Yesterday, the National Trust for Historic Preservation, American Express, and Main Street America announced the winners of the 2018 Partners in Preservation: Main Streets campaign. The 11 winning historic sites will receive a total of $1.6 million in grants to fund their respective preservation projects. At the outset of the campaign, an additional $400,000 was allocated to the 20 Main Street communities that participated in the program to increase public awareness of the importance of these historic places and build grassroots support for the participating Main Street districts.
The 2018 Partners in Preservation: Main Streets winning sites are:
- The Tabor Opera House, Leadville, CO
- The Women’s Building, San Francisco, CA
- City Hall Clock Tower, Biddeford, ME
- The Church of the Epiphany, Los Angeles, CA
- Bronzeville Cookin’, Chicago, IL
- Wah Chong Tai Mercantile, Butte, MT
- Sixteenth Street Baptist Church, Birmingham, AL
- Historic First Baptist Church, San Marcos, TX
- Spring Street, Danville, VA
- National Women’s Hall of Fame, Seneca Falls, NY
- The Arch Social Club, Baltimore, MD
Partners in Preservation is a community-based partnership created in 2006 to engage the public in preserving historic places. To-date, it has committed over $22 million in support of more than 200 historic sites across the country. The 2018 Partners in Preservation: Main Street campaign featured 20 sites around the country which celebrate diversity and the struggle for equality. The sites participated in a public voting campaign hosted by media partner National Geographic from September 24 through October 26. “We are pleased that such varied sites won grants for their historic preservation projects,” said Richard Brown, vice president of philanthropy, American Express. “From churches at the center of the Chicano and Civil Rights movements in California and Alabama to the birthplace of Women’s Rights in New York, these historic places located in the heart of America’s Main Streets highlight that our diverse history is deeply embedded in communities from coast to coast.”
“This year’s Partners in Preservation campaign saw a record-level of engagement by both the sites and the public,” said Germonique Ulmer, vice president of public affairs, National Trust for Historic Preservation. “The campaign’s success further demonstrates local communities’ commitment and support for Main Streets and celebrating our diverse history.”
The Arch Social Club intends to use $118,000 to improve facade lighting and update the marquee, leading the way for Baltimore’s Arts and Entertainment District.
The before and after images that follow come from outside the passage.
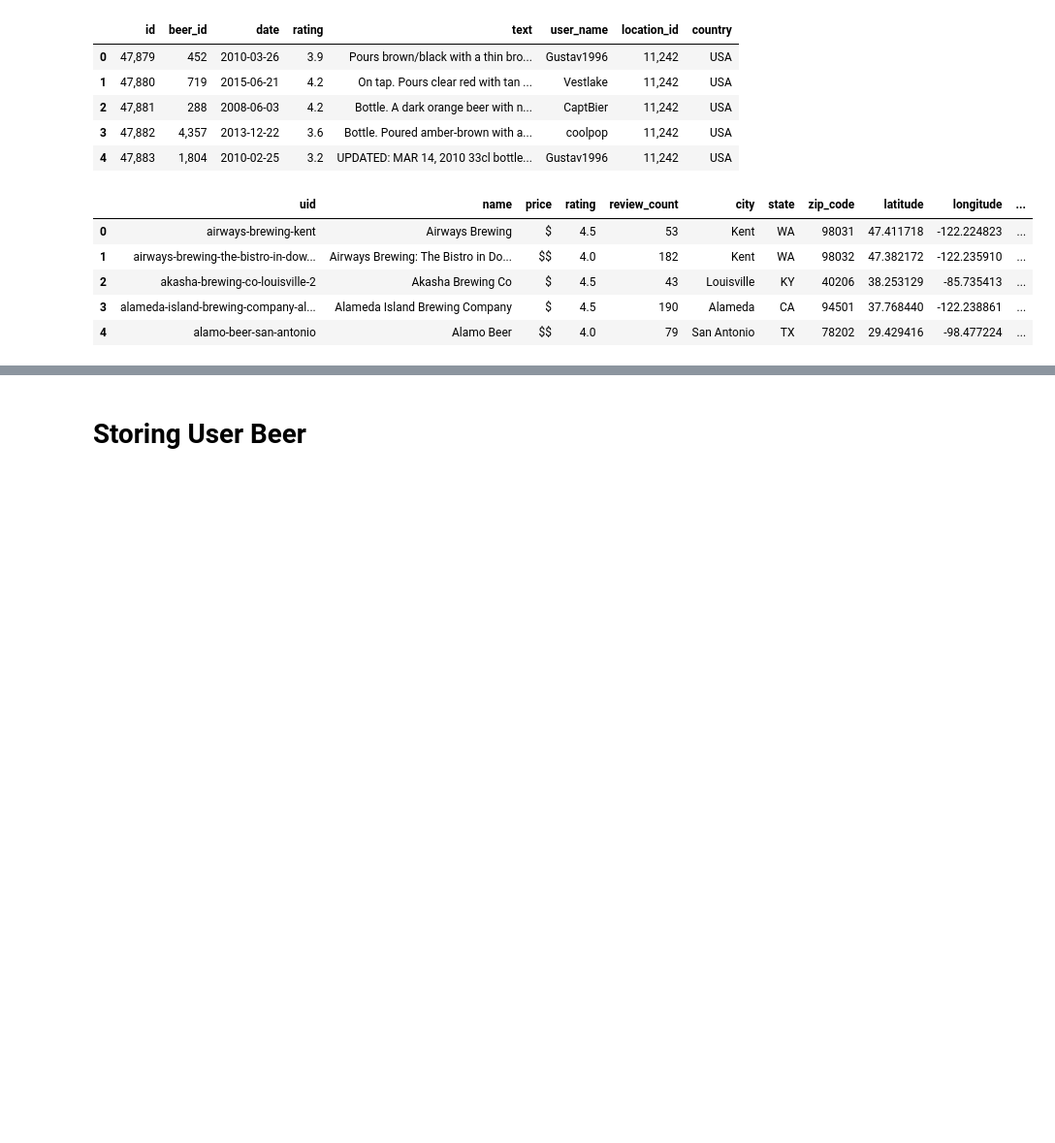
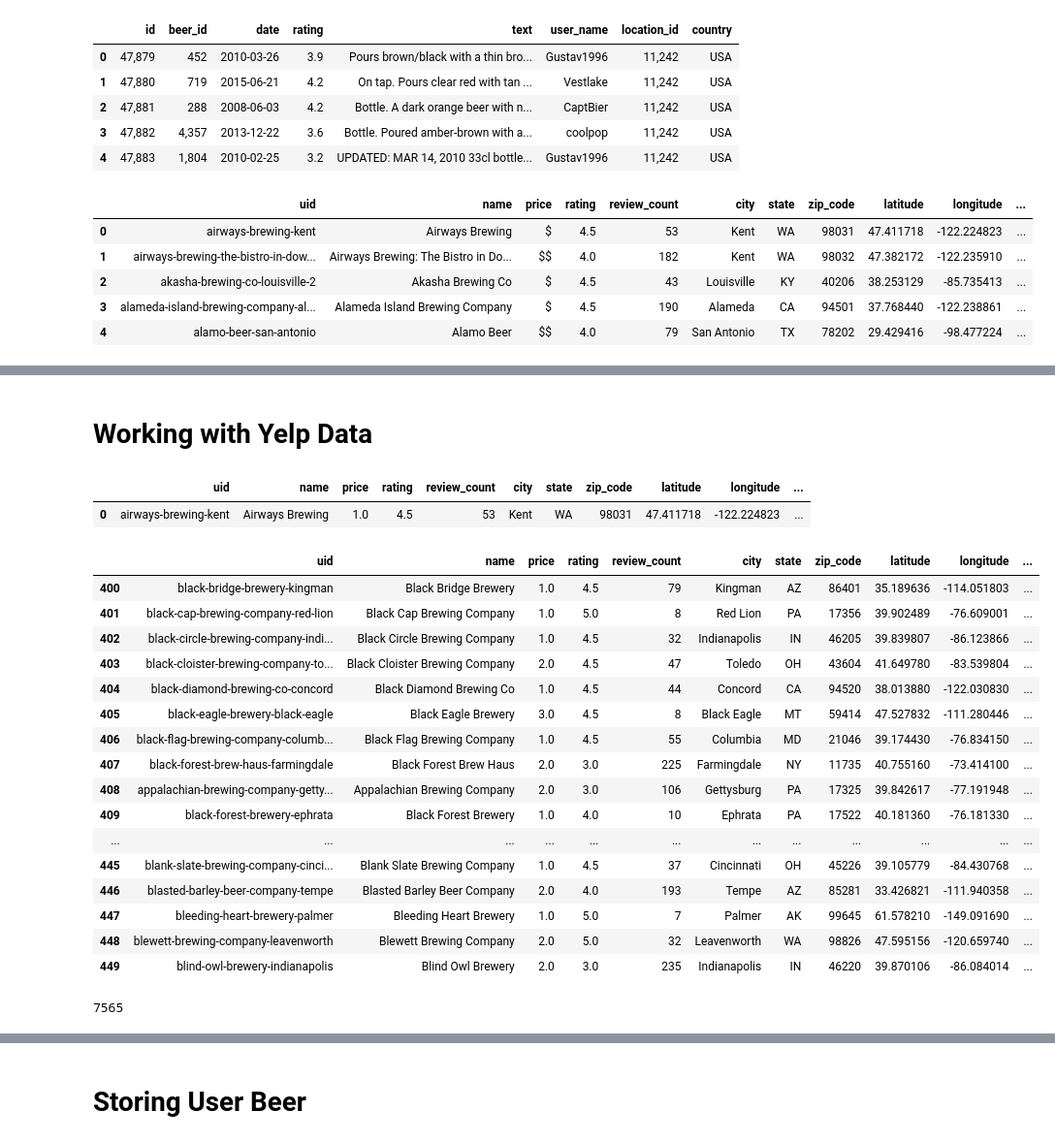
Before and after one commit to rohan-thakur1/capstone_brewing, a Jupyter notebook: Beer_Matching/Brewery Map.ipynb, the cells around one changed output, grey strips where cells are left out. Shown: that part at 97% size. Cells and saved outputs as stored; diff of their text form; code cells hidden in the pictures; blank space fills up the shorter version.

Commit message:
Updated ipynb and brewery city map

```diff
--- a/Beer_Matching/Brewery Map.ipynb
+++ b/Beer_Matching/Brewery Map.ipynb
@@ -78,0 +143,2 @@ beer_data.to_csv('./src_tables/beer_data_all_v2.csv')
+# %% [markdown]
+# Working with Yelp Data
@@ -78,0 +169,9 @@ beer_data.to_csv('./src_tables/beer_data_all_v2.csv')
+# %%
+# Converting price '$' to interval data
+yelp_data['price'] = yelp_data['price'].map({'$$$$': 4, '$$$': 3, '$$': 2, '$': 1})
+# %%
+# Replacing missing Price values with mean value for city/state
+for i in range(0, len(yelp_data)):
+    if np.isnan(yelp_data['price'].iloc[i]):
+        yelp_data['price'].iloc[i] = np.nanmean(yelp_data['price'].loc[(yelp_data['city'] == yelp_data['city'].iloc[i])
+                                                                      & (yelp_data['state'] == yelp_data['state'].iloc[i])])
@@ -78,0 +181,49 @@ beer_data.to_csv('./src_tables/beer_data_all_v2.csv')
+# %%
+# Since they are likely in small cities, replace remaining NaNs with 1
+yelp_data['price'] = yelp_data['price'].fillna(1)
+# %%
+# columns for count of beers by brewery for each style
+yelp_data['other'] = [0]*len(yelp_data)
+yelp_data['sour'] = [0]*len(yelp_data)
+yelp_data['wheat'] = [0]*len(yelp_data)
+yelp_data['saison'] = [0]*len(yelp_data)
+yelp_data['pale'] = [0]*len(yelp_data)
+yelp_data['ipa'] = [0]*len(yelp_data)
+yelp_data['strong'] = [0]*len(yelp_data)
+yelp_data['brown'] = [0]*len(yelp_data)
+yelp_data['porter'] = [0]*len(yelp_data)
+yelp_data['stout'] = [0]*len(yelp_data)
+yelp_data['bock'] = [0]*len(yelp_data)
+yelp_data['lager'] = [0]*len(yelp_data)
+yelp_data['sake'] = [0]*len(yelp_data)
+
+# columns for count of beers by brewery for each ABV strength
+yelp_data
+# %% [output]
+|  | uid | name | price | rating | review_count | city | state | zip_code | latitude | longitude | ... |
+| 0 | airways-brewing-kent | Airways Brewing | 1.0 | 4.5 | 53 | Kent | WA | 98031 | 47.411718 | -122.224823 | ... |
+# %%
+yelp_data[400:450]
+# %% [output]
+|  | uid | name | price | rating | review_count | city | state | zip_code | latitude | longitude | ... |
+| 400 | black-bridge-brewery-kingman | Black Bridge Brewery | 1.0 | 4.5 | 79 | Kingman | AZ | 86401 | 35.189636 | -114.051803 | ... |
+| 401 | black-cap-brewing-company-red-lion | Black Cap Brewing Company | 1.0 | 5.0 | 8 | Red Lion | PA | 17356 | 39.902489 | -76.609001 | ... |
+| 402 | black-circle-brewing-company-indi... | Black Circle Brewing Company | 1.0 | 4.5 | 32 | Indianapolis | IN | 46205 | 39.839807 | -86.123866 | ... |
+| 403 | black-cloister-brewing-company-to... | Black Cloister Brewing Company | 2.0 | 4.5 | 47 | Toledo | OH | 43604 | 41.649780 | -83.539804 | ... |
+| 404 | black-diamond-brewing-co-concord | Black Diamond Brewing Co | 1.0 | 4.5 | 44 | Concord | CA | 94520 | 38.013880 | -122.030830 | ... |
+| 405 | black-eagle-brewery-black-eagle | Black Eagle Brewery | 3.0 | 4.5 | 8 | Black Eagle | MT | 59414 | 47.527832 | -111.280446 | ... |
+| 406 | black-flag-brewing-company-columb... | Black Flag Brewing Company | 1.0 | 4.5 | 55 | Columbia | MD | 21046 | 39.174430 | -76.834150 | ... |
+| 407 | black-forest-brew-haus-farmingdale | Black Forest Brew Haus | 2.0 | 3.0 | 225 | Farmingdale | NY | 11735 | 40.755160 | -73.414100 | ... |
+| 408 | appalachian-brewing-company-getty... | Appalachian Brewing Company | 2.0 | 3.0 | 106 | Gettysburg | PA | 17325 | 39.842617 | -77.191948 | ... |
+| 409 | black-forest-brewery-ephrata | Black Forest Brewery | 1.0 | 4.0 | 10 | Ephrata | PA | 17522 | 40.181360 | -76.181330 | ... |
+| ... | ... | ... | ... | ... | ... | ... | ... | ... | ... | ... | ... |
+| 445 | blank-slate-brewing-company-cinci... | Blank Slate Brewing Company | 1.0 | 4.5 | 37 | Cincinnati | OH | 45226 | 39.105779 | -84.430768 | ... |
+| 446 | blasted-barley-beer-company-tempe | Blasted Barley Beer Company | 2.0 | 4.0 | 193 | Tempe | AZ | 85281 | 33.426821 | -111.940358 | ... |
+| 447 | bleeding-heart-brewery-palmer | Bleeding Heart Brewery | 1.0 | 5.0 | 7 | Palmer | AK | 99645 | 61.578210 | -149.091690 | ... |
+| 448 | blewett-brewing-company-leavenworth | Blewett Brewing Company | 2.0 | 5.0 | 32 | Leavenworth | WA | 98826 | 47.595156 | -120.659740 | ... |
+| 449 | blind-owl-brewery-indianapolis | Blind Owl Brewery | 2.0 | 3.0 | 235 | Indianapolis | IN | 46220 | 39.870106 | -86.084014 | ... |
+# %%
+# consider filtering for yelp breweries with at least 10 or 15 reviews
+len(yelp_data.loc[yelp_data['review_count'] >= 15])
+# %% [output]
+7565
```
Also changed, not shown: parts of 38 cells of this notebook, 1 other file.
Founded in 1905, the Arch Social Club is one of the oldest, continuously operating African American men’s clubs in the U.S.